Prompt
From the material below, return every line that includes "Humility".
# # # #
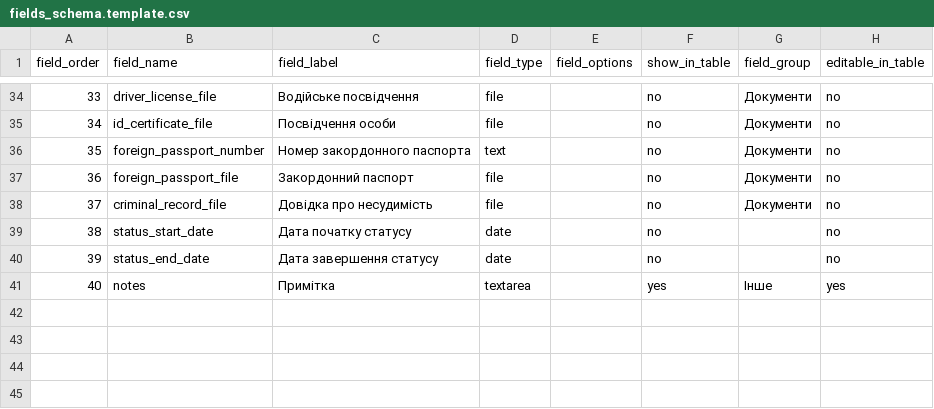
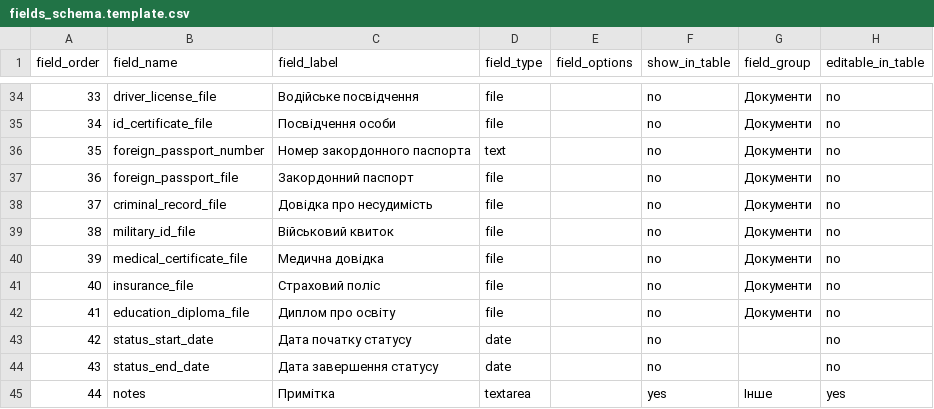
Before and after one commit to ur5fot/crm_manufactur, a CSV file: data/fields_schema.template.csv, drawn as a sheet; only a part is shown, gaps mark what is left out; addresses are those after the commit; the diff names each change by its address in the sheet, - before the commit and + after, or states it on an @@ line.

```diff
--- a/data/fields_schema.template.csv
+++ b/data/fields_schema.template.csv
+row 39: 38 | military_id_file | Військовий квиток | file |  | no | Документи | no
+row 40: 39 | medical_certificate_file | Медична довідка | file |  | no | Документи | no
+row 41: 40 | insurance_file | Страховий поліс | file |  | no | Документи | no
+row 42: 41 | education_diploma_file | Диплом про освіту | file |  | no | Документи | no
@@ column A (field_order) renumbered from row 43 down @@
```
Also changed, not shown: 1 other file.
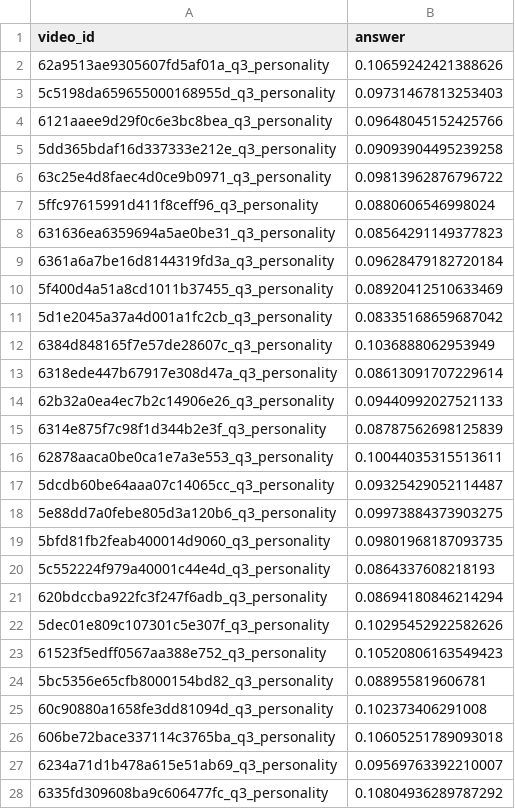
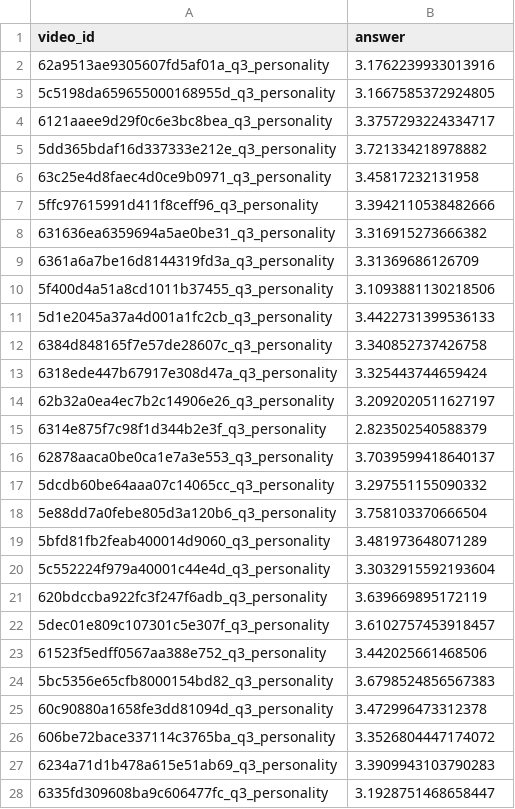
Before and after one commit to PodYapolskiy/airi-research, a CSV file: results/Honesty-Humility.csv, drawn as a sheet; only a part is shown; the diff covers the shown part only.

```diff
--- a/results/Honesty-Humility.csv
+++ b/results/Honesty-Humility.csv
@@ -1,28 +1,28 @@
 video_id,answer
-62a9513ae9305607fd5af01a_q3_personality,0.10659242421388626
-5c5198da659655000168955d_q3_personality,0.09731467813253403
-6121aaee9d29f0c6e3bc8bea_q3_personality,0.09648045152425766
-5dd365bdaf16d337333e212e_q3_personality,0.09093904495239258
-63c25e4d8faec4d0ce9b0971_q3_personality,0.09813962876796722
-5ffc97615991d411f8ceff96_q3_personality,0.0880606546998024
-631636ea6359694a5ae0be31_q3_personality,0.08564291149377823
-6361a6a7be16d8144319fd3a_q3_personality,0.09628479182720184
-5f400d4a51a8cd1011b37455_q3_personality,0.08920412510633469
-5d1e2045a37a4d001a1fc2cb_q3_personality,0.08335168659687042
-6384d848165f7e57de28607c_q3_personality,0.1036888062953949
-6318ede447b67917e308d47a_q3_personality,0.08613091707229614
-62b32a0ea4ec7b2c14906e26_q3_personality,0.09440992027521133
-6314e875f7c98f1d344b2e3f_q3_personality,0.08787562698125839
-62878aaca0be0ca1e7a3e553_q3_personality,0.10044035315513611
-5dcdb60be64aaa07c14065cc_q3_personality,0.09325429052114487
-5e88dd7a0febe805d3a120b6_q3_personality,0.09973884373903275
-5bfd81fb2feab400014d9060_q3_personality,0.09801968187093735
-5c552224f979a40001c44e4d_q3_personality,0.0864337608218193
-620bdccba922fc3f247f6adb_q3_personality,0.08694180846214294
-5dec01e809c107301c5e307f_q3_personality,0.10295452922582626
-61523f5edff0567aa388e752_q3_personality,0.10520806163549423
-5bc5356e65cfb8000154bd82_q3_personality,0.088955819606781
-60c90880a1658fe3dd81094d_q3_personality,0.102373406291008
-606be72bace337114c3765ba_q3_personality,0.10605251789093018
-6234a71d1b478a615e51ab69_q3_personality,0.09569763392210007
-6335fd309608ba9c606477fc_q3_personality,0.10804936289787292
+62a9513ae9305607fd5af01a_q3_personality,3.1762239933013916
+5c5198da659655000168955d_q3_personality,3.1667585372924805
+6121aaee9d29f0c6e3bc8bea_q3_personality,3.3757293224334717
+5dd365bdaf16d337333e212e_q3_personality,3.721334218978882
+63c25e4d8faec4d0ce9b0971_q3_personality,3.45817232131958
+5ffc97615991d411f8ceff96_q3_personality,3.3942110538482666
+631636ea6359694a5ae0be31_q3_personality,3.316915273666382
+6361a6a7be16d8144319fd3a_q3_personality,3.31369686126709
+5f400d4a51a8cd1011b37455_q3_personality,3.1093881130218506
+5d1e2045a37a4d001a1fc2cb_q3_personality,3.4422731399536133
+6384d848165f7e57de28607c_q3_personality,3.340852737426758
+6318ede447b67917e308d47a_q3_personality,3.325443744659424
+62b32a0ea4ec7b2c14906e26_q3_personality,3.2092020511627197
+6314e875f7c98f1d344b2e3f_q3_personality,2.823502540588379
+62878aaca0be0ca1e7a3e553_q3_personality,3.7039599418640137
+5dcdb60be64aaa07c14065cc_q3_personality,3.297551155090332
+5e88dd7a0febe805d3a120b6_q3_personality,3.758103370666504
+5bfd81fb2feab400014d9060_q3_personality,3.481973648071289
+5c552224f979a40001c44e4d_q3_personality,3.3032915592193604
+620bdccba922fc3f247f6adb_q3_personality,3.639669895172119
+5dec01e809c107301c5e307f_q3_personality,3.6102757453918457
+61523f5edff0567aa388e752_q3_personality,3.442025661468506
+5bc5356e65cfb8000154bd82_q3_personality,3.6798524856567383
+60c90880a1658fe3dd81094d_q3_personality,3.472996473312378
+606be72bace337114c3765ba_q3_personality,3.3526804447174072
+6234a71d1b478a615e51ab69_q3_personality,3.3909943103790283
+6335fd309608ba9c606477fc_q3_personality,3.1928751468658447
```
Also changed, not shown: 103 edited cells elsewhere in this file, data/preprocessed_val_data/val_data.csv, results/Agreeableness.csv, 17 other files.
# # # #
Response area
Before and after one commit to PodYapolskiy/airi-research, a CSV file: results/Honesty-Humility.csv, drawn as a sheet; only a part is shown; the diff covers the shown part only.
--- a/results/Honesty-Humility.csv
+++ b/results/Honesty-Humility.csv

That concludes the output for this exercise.